This is the section where the requirements and objectives of the client are listed. Here, all the information required by the client from this particular investigation is described and the names of the tests needed to collect that information are listed. In short, the scope of the report is defined here, like what this report is going to achieve.
4. Field and laboratory testing details
In this section general information regarding the location of the site is discussed as well as what tools, techniques and methods were used in the whole process of this geotechnical investigation. The report discusses which tests were used to collect which type of information, how samples were collected, what safety or precautionary measures were taken and how the tests were conducted in the field and in the laboratory.
The report writer can also add a summary of the results of different tests that were conducted e.g. values of sieve analysis or Atterberg’s limits of the soil samples. A table can also be provided for better presentation and understanding of the results obtained. A list of relevant field tests may include the following soil tests:
- Borehole drilling activity
- Standard penetration test
A list of relevant laboratory tests for geotechnical investigation of soil are as follows:
- Determination of moisture content and bulk density
- Atterberg’s limits
- Particle size distribution by sieve analysis
- Unconfined compression testing
A detailed explanation of all the results obtained through the test must be provided in this section.
5. Site plan
Site plan is a sketch of the site showing all the relevant physical features around the building site, like drains, existing buildings, road, open spaces etc. The drawing should also show the location of the boreholes, if bore holes have been dug.
6. Bore log
Probes for borehole logging can measure the composition of soils, map the area or provide other relevant information. Borehole logging produces an extremely detailed description of the area. A bore log is a log that records all of the results of the borehole process. All the results of the boring process should be included here for detailed understanding of the soil profile under investigation.

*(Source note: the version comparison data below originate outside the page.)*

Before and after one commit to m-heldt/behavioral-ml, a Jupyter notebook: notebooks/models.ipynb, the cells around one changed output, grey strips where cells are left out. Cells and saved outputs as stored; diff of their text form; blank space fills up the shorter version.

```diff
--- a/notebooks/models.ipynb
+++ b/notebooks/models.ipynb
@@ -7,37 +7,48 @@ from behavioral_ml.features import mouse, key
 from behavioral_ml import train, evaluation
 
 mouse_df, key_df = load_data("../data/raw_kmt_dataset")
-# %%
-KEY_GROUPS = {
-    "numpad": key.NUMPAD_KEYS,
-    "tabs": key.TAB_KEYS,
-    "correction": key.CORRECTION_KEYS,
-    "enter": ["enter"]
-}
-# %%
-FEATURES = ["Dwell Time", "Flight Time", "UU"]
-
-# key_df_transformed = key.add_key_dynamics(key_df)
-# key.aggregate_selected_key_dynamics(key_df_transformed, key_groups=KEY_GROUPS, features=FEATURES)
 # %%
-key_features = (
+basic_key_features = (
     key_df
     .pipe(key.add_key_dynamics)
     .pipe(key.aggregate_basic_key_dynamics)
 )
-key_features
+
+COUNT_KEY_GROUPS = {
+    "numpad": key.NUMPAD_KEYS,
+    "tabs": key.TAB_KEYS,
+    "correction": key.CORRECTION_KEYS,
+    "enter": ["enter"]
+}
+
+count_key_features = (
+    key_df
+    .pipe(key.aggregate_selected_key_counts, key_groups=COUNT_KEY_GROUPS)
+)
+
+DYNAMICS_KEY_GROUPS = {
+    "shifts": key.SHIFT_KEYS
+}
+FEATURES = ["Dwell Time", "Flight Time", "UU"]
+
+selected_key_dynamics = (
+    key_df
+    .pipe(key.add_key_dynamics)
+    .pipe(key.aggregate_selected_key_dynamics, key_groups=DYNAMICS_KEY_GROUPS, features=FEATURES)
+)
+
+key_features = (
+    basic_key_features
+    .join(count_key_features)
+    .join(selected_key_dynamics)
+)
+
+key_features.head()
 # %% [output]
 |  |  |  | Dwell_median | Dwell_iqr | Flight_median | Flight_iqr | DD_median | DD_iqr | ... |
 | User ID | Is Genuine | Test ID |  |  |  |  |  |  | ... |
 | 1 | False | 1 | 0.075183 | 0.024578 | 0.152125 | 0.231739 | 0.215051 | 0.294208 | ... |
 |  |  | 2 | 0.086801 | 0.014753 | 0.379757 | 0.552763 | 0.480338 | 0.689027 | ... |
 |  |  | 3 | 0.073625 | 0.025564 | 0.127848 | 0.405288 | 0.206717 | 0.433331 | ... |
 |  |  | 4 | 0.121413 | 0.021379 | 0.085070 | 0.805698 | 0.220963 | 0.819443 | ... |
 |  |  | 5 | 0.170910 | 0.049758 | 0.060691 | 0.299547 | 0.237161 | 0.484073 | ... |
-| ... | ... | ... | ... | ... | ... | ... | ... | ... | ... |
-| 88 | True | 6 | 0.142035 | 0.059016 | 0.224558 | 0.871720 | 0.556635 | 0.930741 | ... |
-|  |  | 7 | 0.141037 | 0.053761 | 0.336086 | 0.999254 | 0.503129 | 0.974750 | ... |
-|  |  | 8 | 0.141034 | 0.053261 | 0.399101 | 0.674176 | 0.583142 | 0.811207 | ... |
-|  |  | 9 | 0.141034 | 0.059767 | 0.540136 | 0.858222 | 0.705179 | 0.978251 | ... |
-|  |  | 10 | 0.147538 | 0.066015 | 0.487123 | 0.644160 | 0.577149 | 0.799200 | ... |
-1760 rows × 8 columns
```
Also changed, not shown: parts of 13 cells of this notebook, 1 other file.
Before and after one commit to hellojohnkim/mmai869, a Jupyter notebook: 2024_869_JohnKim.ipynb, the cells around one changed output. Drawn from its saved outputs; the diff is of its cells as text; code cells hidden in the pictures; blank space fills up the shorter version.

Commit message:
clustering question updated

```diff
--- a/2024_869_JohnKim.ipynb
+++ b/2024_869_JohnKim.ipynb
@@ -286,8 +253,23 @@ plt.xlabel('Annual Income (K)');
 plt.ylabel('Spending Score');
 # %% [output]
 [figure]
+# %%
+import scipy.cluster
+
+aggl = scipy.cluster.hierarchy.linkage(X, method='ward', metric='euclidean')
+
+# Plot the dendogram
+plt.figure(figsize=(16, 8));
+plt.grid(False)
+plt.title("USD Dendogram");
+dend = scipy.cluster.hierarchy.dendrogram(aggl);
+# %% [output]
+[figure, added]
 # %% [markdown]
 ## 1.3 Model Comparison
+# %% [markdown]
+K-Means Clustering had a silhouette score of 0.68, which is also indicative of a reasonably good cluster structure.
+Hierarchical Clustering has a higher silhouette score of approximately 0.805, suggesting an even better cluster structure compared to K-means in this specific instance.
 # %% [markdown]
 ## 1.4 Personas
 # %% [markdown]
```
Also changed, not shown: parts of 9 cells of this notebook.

7. Analysis of test results
This is the most important portion of the soil investigation report in which all the relevant properties of soil are discussed like nature of the soil, consistency, bearing capacity, Atterberg’s limits, specific gravity, plasticity etc. Other characteristics of the soil discussed are the factor of safety used in analysis, angle of friction, fineness modulus and soil classification of the site.
8. Conclusions and recommendations
In this section, the report writer suggests recommendations in the light of the results of this geotechnical investigation. The investigator recommends the number of storeys that can be built, the type of foundation, and the bearing capacity to use at the required depth. It also explains what other measures and precautions should be taken in laying of foundations, drainage and sewerage systems e.g. suggestions are shared on how to comply with the results of the tests in construction activities. In the end, the scope of the whole process and limitations of the results are also added here.
This is the section where all the results obtained are graphed and shared with the client. These graphs may include grain size distribution curve, results of the liquid limit, plasticity chart, SPT results etc. for all types of soils encountered at the required depth at the site.